As a Sydney escapee, Ms Foster knew how efficiently Indian myna birds could overtake a neighbourhood and dislodge native species.
When a pair appeared near her Long Beach home, she knew she had to act.
“In Sydney, you see them everywhere, they are in packs,” Ms Foster said.
“They are pests, they multiply really quickly and they take over all the native holes in trees. We spotted two down here and then that multiplied into six.”
An internet search alerted her to Eurobodalla Shire Council’s trapping program and she became one of an army of bird lovers which has been astonishingly successful in containing the species in the shire.
“We got a cage and fixed it,” she said.
“They are very cunning,” Ms Foster said.
“We have always been able to get the young, but never the two original birds.

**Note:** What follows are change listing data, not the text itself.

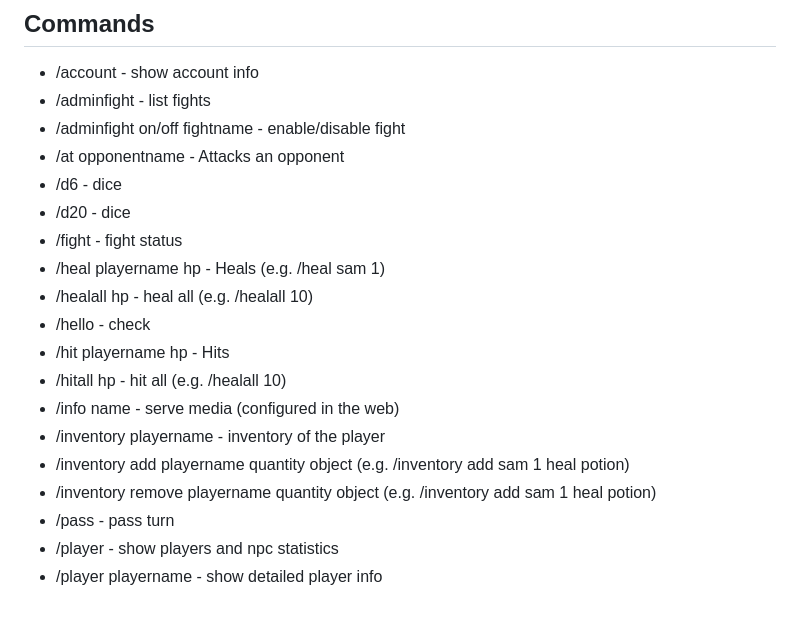
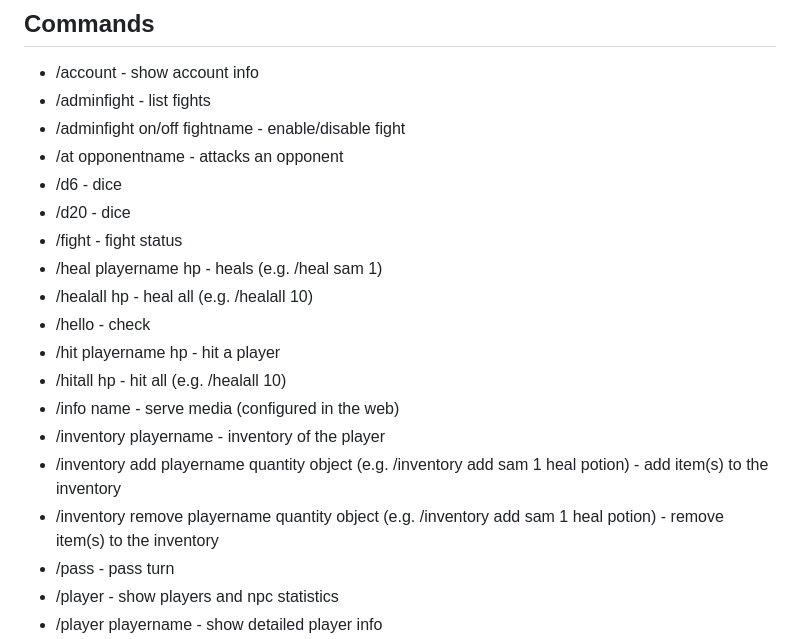
Before and after one commit to HF0/RolePlayingTelegramBot, a Markdown page: README.md, the part around the change printed below. Drawn GitHub-style; blank space fills up the shorter version.

```diff
--- a/README.md
+++ b/README.md
@@ -24,19 +24,19 @@ It includes:
 - /account - show account info
 - /adminfight - list fights
 - /adminfight on/off fightname - enable/disable fight
-- /at opponentname - Attacks an opponent
+- /at opponentname - attacks an opponent
 - /d6 - dice
 - /d20 - dice
 - /fight - fight status
-- /heal playername hp - Heals (e.g. /heal sam 1)
+- /heal playername hp - heals (e.g. /heal sam 1)
 - /healall hp - heal all (e.g. /healall 10)
 - /hello - check
-- /hit playername hp - Hits
+- /hit playername hp - hit a player
 - /hitall hp - hit all (e.g. /healall 10)
 - /info name - serve media (configured in the web)
 - /inventory playername - inventory of the player
-- /inventory add playername quantity object (e.g. /inventory add sam 1 heal potion)
-- /inventory remove playername quantity object (e.g. /inventory add sam 1 heal potion)
+- /inventory add playername quantity object (e.g. /inventory add sam 1 heal potion) - add item(s) to the inventory
+- /inventory remove playername quantity object (e.g. /inventory add sam 1 heal potion) - remove item(s) to the inventory
 - /pass - pass turn
 - /player - show players and npc statistics
 - /player playername - show detailed player info
```
Also changed, not shown: other parts of README.md (+6 -0 lines), screenshot1.png (added), screenshot2.png (added).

They know the cage.”
Not even Ms Foster’s choicest bait, dog biscuits, can win over the wary parents, but at least a population explosion has been averted.
Ms Foster said she had mixed feelings about the fate of the trapped birds, but native species came first.
“I can understand it is not everyone’s piece of cake,” she said. “You are taking away a life, but they push all the native birds out, so it balances out.
“There is a council representative who will come and collect the bird and they will euthanase them humanely.”
And bountiful still are her street’s glossy black cockatoos, gang gangs, kookaburras, fire-tail finches, magpie larks, crimson rosellas, king parrots, bower birds and willy wagtails.
“We have stacks of native birds here,” Ms Foster said.
“I love all of them.”